When it comes to the Los Angeles Lakers' roster construction well into the future, LeBron James isn't overly concerned.
With the Lakers linked to Kyrie Irving since the NBA offseason really got started, ESPN's Brian Windhorst said Thursday on Get Up he "can't articulate how little LeBron cares about the Lakers' 2029 first-round pick."
Windhorst added that James has "never cared about first-round draft picks" and "doesn't care about first-round draft picks when they're on his team."
This comes as no surprise to anyone who remembers James' response to a shirt worn by Los Angeles Rams general manager Les Snead during the Rams' Super Bowl celebration. Snead's shirt read "F--k them picks," which led LeBron to call him "my type of guy."
James' priorities are understandable.
He's going to turn 38 in December and has looked mortal for the first time in his career during his run in L.A. The four-time MVP missed 27 games in his first season and then 53 combined games over the last two years.
James wants to win right now, and the Lakers probably won't be able to trade a first-rounder until 2027 at the earliest. LeBron may not still be in the NBA by then, let alone plying his trade in purple and gold.
Of course, general manager Rob Pelinka has to determine whether that's the best course for the franchise.
Earlier in LeBron's career, you could justify sacrificing your entire future in order to strengthen James' supporting cast. He'd give you a good chance of at least reaching the NBA Finals every year he was on the roster, and that was worth him leaving behind a bare cupboard.
Now, the bargain isn't quite the same. The Lakers won a title in 2020 but have since missed the playoffs and lost in the first round with James.
Using one or two first-round picks to land Irving will strengthen Los Angeles in the short term because the Brooklyn Nets star is an upgrade over Russell Westbrook. But it could be a case of throwing good money after bad should the Lakers once again suffer an early postseason exit.
The front office would be further hamstrung with how it could retool for the future as well.
In 2010, the organization was enjoying the second of its back-to-back titles. Three years later, L.A. lost in the first round of the playoffs and then embarked on a six-year postseason drought.
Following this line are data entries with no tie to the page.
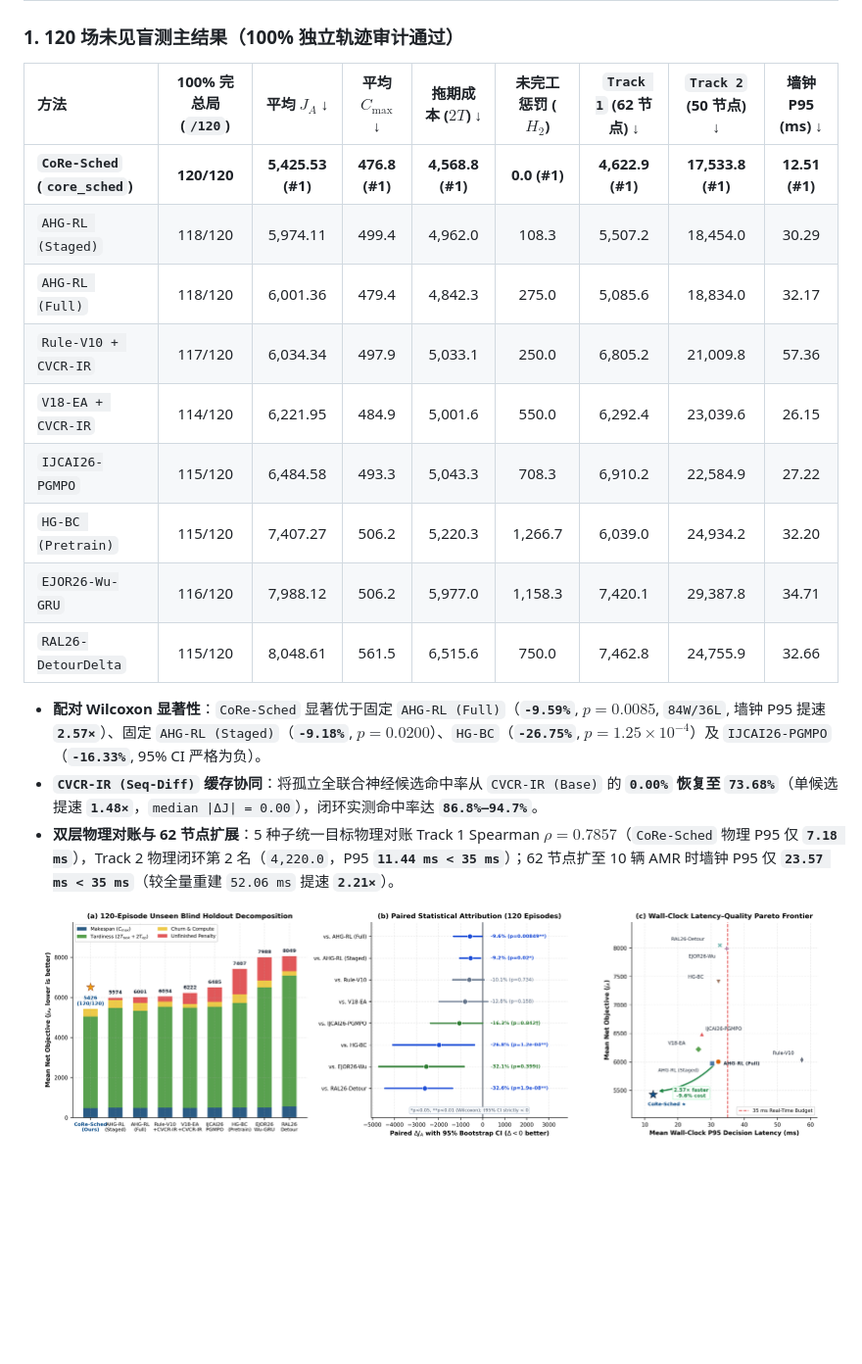
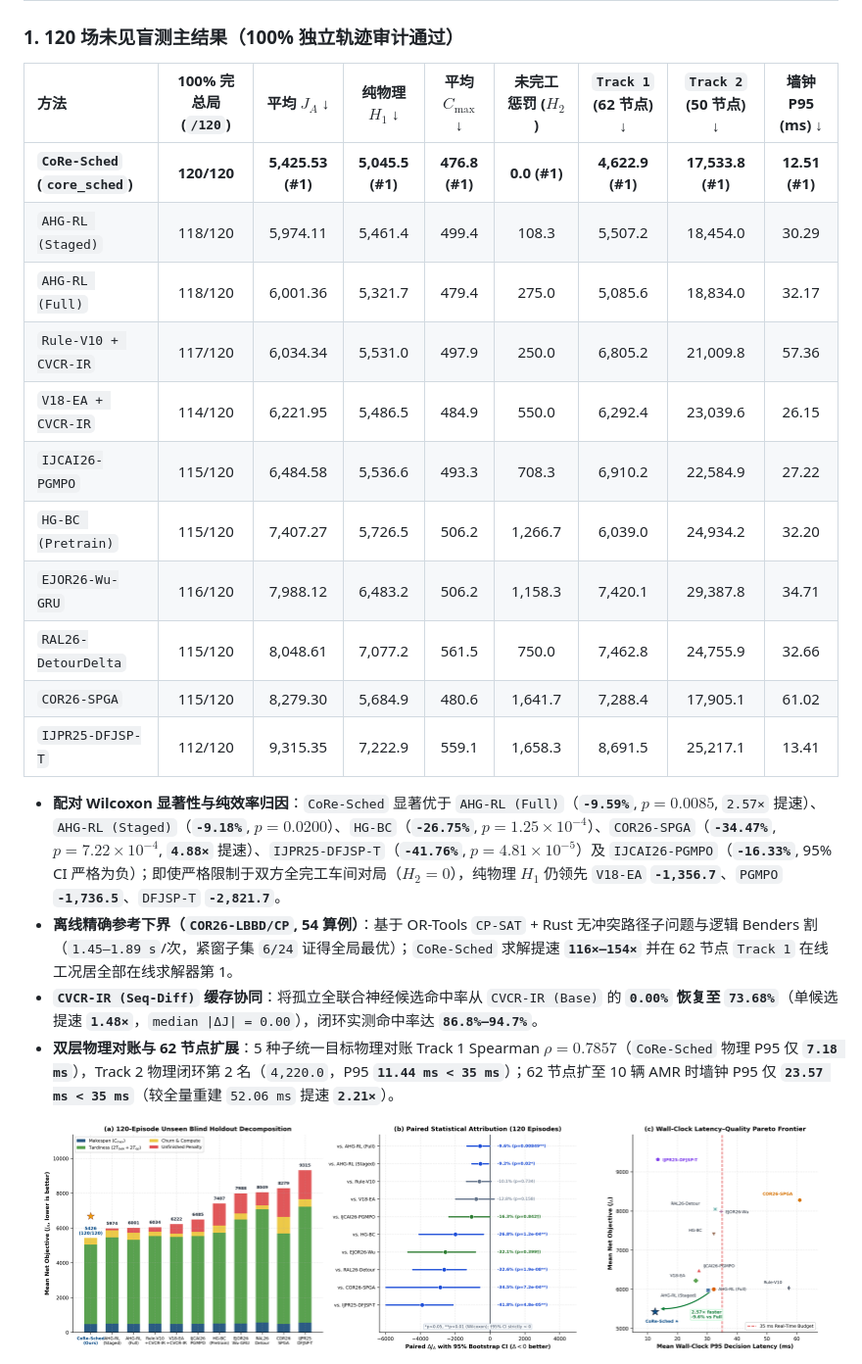
Before and after one commit to AmaneSuzuha000/AMR-Scheduler, a Markdown page: README_zh.md, the part around one of its changes. Shown at 98% size. GitHub-like rendering; pictures changed too: results/figures/fig3_main_benchmark.png; blank space fills up the shorter version.

```diff
--- a/README_zh.md
+++ b/README_zh.md
@@ -40,19 +40,22 @@
 
 ### 1. 120 场未见盲测主结果（100% 独立轨迹审计通过）
 
-| 方法 | 100% 完总局 (`/120`) | 平均 $J_A$ ↓ | 平均 $C_{\max}$ ↓ | 拖期成本 ($2T$) ↓ | 未完工惩罚 ($H_2$) | `Track 1` (62 节点) ↓ | `Track 2` (50 节点) ↓ | 墙钟 P95 (ms) ↓ |
+| 方法 | 100% 完总局 (`/120`) | 平均 $J_A$ ↓ | 纯物理 $H_1$ ↓ | 平均 $C_{\max}$ ↓ | 未完工惩罚 ($H_2$) | `Track 1` (62 节点) ↓ | `Track 2` (50 节点) ↓ | 墙钟 P95 (ms) ↓ |
 | :--- | :---: | :---: | :---: | :---: | :---: | :---: | :---: | :---: |
-| **`CoRe-Sched` (`core_sched`)** | **120/120** | **5,425.53 (#1)** | **476.8 (#1)** | **4,568.8 (#1)** | **0.0 (#1)** | **4,622.9 (#1)** | **17,533.8 (#1)** | **12.51 (#1)** |
-| `AHG-RL (Staged)` | 118/120 | 5,974.11 | 499.4 | 4,962.0 | 108.3 | 5,507.2 | 18,454.0 | 30.29 |
-| `AHG-RL (Full)` | 118/120 | 6,001.36 | 479.4 | 4,842.3 | 275.0 | 5,085.6 | 18,834.0 | 32.17 |
-| `Rule-V10 + CVCR-IR` | 117/120 | 6,034.34 | 497.9 | 5,033.1 | 250.0 | 6,805.2 | 21,009.8 | 57.36 |
-| `V18-EA + CVCR-IR` | 114/120 | 6,221.95 | 484.9 | 5,001.6 | 550.0 | 6,292.4 | 23,039.6 | 26.15 |
-| `IJCAI26-PGMPO` | 115/120 | 6,484.58 | 493.3 | 5,043.3 | 708.3 | 6,910.2 | 22,584.9 | 27.22 |
-| `HG-BC (Pretrain)` | 115/120 | 7,407.27 | 506.2 | 5,220.3 | 1,266.7 | 6,039.0 | 24,934.2 | 32.20 |
-| `EJOR26-Wu-GRU` | 116/120 | 7,988.12 | 506.2 | 5,977.0 | 1,158.3 | 7,420.1 | 29,387.8 | 34.71 |
-| `RAL26-DetourDelta` | 115/120 | 8,048.61 | 561.5 | 6,515.6 | 750.0 | 7,462.8 | 24,755.9 | 32.66 |
+| **`CoRe-Sched` (`core_sched`)** | **120/120** | **5,425.53 (#1)** | **5,045.5 (#1)** | **476.8 (#1)** | **0.0 (#1)** | **4,622.9 (#1)** | **17,533.8 (#1)** | **12.51 (#1)** |
+| `AHG-RL (Staged)` | 118/120 | 5,974.11 | 5,461.4 | 499.4 | 108.3 | 5,507.2 | 18,454.0 | 30.29 |
+| `AHG-RL (Full)` | 118/120 | 6,001.36 | 5,321.7 | 479.4 | 275.0 | 5,085.6 | 18,834.0 | 32.17 |
+| `Rule-V10 + CVCR-IR` | 117/120 | 6,034.34 | 5,531.0 | 497.9 | 250.0 | 6,805.2 | 21,009.8 | 57.36 |
+| `V18-EA + CVCR-IR` | 114/120 | 6,221.95 | 5,486.5 | 484.9 | 550.0 | 6,292.4 | 23,039.6 | 26.15 |
+| `IJCAI26-PGMPO` | 115/120 | 6,484.58 | 5,536.6 | 493.3 | 708.3 | 6,910.2 | 22,584.9 | 27.22 |
+| `HG-BC (Pretrain)` | 115/120 | 7,407.27 | 5,726.5 | 506.2 | 1,266.7 | 6,039.0 | 24,934.2 | 32.20 |
+| `EJOR26-Wu-GRU` | 116/120 | 7,988.12 | 6,483.2 | 506.2 | 1,158.3 | 7,420.1 | 29,387.8 | 34.71 |
+| `RAL26-DetourDelta` | 115/120 | 8,048.61 | 7,077.2 | 561.5 | 750.0 | 7,462.8 | 24,755.9 | 32.66 |
+| `COR26-SPGA` | 115/120 | 8,279.30 | 5,684.9 | 480.6 | 1,641.7 | 7,288.4 | 17,905.1 | 61.02 |
+| `IJPR25-DFJSP-T` | 112/120 | 9,315.35 | 7,222.9 | 559.1 | 1,658.3 | 8,691.5 | 25,217.1 | 13.41 |
 
-- **配对 Wilcoxon 显著性**：`CoRe-Sched` 显著优于固定 `AHG-RL (Full)`（**`-9.59%`**, $p=0.0085$, `84W/36L`, 墙钟 P95 提速 **`2.57×`**）、固定 `AHG-RL (Staged)`（**`-9.18%`**, $p=0.0200$）、`HG-BC`（**`-26.75%`**, $p=1.25\times 10^{-4}$）及 `IJCAI26-PGMPO`（**`-16.33%`**, 95% CI 严格为负）。
+- **配对 Wilcoxon 显著性与纯效率归因**：`CoRe-Sched` 显著优于 `AHG-RL (Full)`（**`-9.59%`**, $p=0.0085$, `2.57×` 提速）、`AHG-RL (Staged)`（**`-9.18%`**, $p=0.0200$）、`HG-BC`（**`-26.75%`**, $p=1.25\times 10^{-4}$）、`COR26-SPGA`（**`-34.47%`**, $p=7.22\times 10^{-4}$, **`4.88×`** 提速）、`IJPR25-DFJSP-T`（**`-41.76%`**, $p=4.81\times 10^{-5}$）及 `IJCAI26-PGMPO`（**`-16.33%`**, 95% CI 严格为负）；即使严格限制于双方全完工车间对局（$H_2=0$），纯物理 $H_1$ 仍领先 `V18-EA` **`-1,356.7`**、`PGMPO` **`-1,736.5`**、`DFJSP-T` **`-2,821.7`**。
+- **离线精确参考下界（`COR26-LBBD/CP`, 54 算例）**：基于 OR-Tools `CP-SAT` + Rust 无冲突路径子问题与逻辑 Benders 割（`1.45–1.89 s`/次，紧窗子集 `6/24` 证得全局最优）；`CoRe-Sched` 求解提速 **`116×–154×`** 并在 62 节点 `Track 1` 在线工况居全部在线求解器第 1。
 - **`CVCR-IR (Seq-Diff)` 缓存协同**：将孤立全联合神经候选命中率从 `CVCR-IR (Base)` 的 **`0.00%` 恢复至 `73.68%`**（单候选提速 **`1.48×`**，`median |ΔJ| = 0.00`），闭环实测命中率达 **`86.8%–94.7%`**。
 - **双层物理对账与 62 节点扩展**：5 种子统一目标物理对账 Track 1 Spearman $\rho = 0.7857$（`CoRe-Sched` 物理 P95 仅 **`7.18 ms`**），Track 2 物理闭环第 2 名（`4,220.0`，P95 **`11.44 ms < 35 ms`**）；62 节点扩至 10 辆 AMR 时墙钟 P95 仅 **`23.57 ms < 35 ms`**（较全量重建 `52.06 ms` 提速 **`2.21×`**）。
 
```
Also changed, not shown: other parts of README_zh.md (+4 -0 lines), CHANGELOG.md (+8 -0 lines), README.md (+19 -12 lines), results/figures/fig6_pure_h1_and_lbbd.png (added), 11 other files.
The outlook could be similarly bleak if Pelinka uses what's left of the Lakers' trade assets for Irving or another notable veteran. But he might have little other choice if appeasing James in order to entice him to re-sign after next season is the objective laid out by ownership.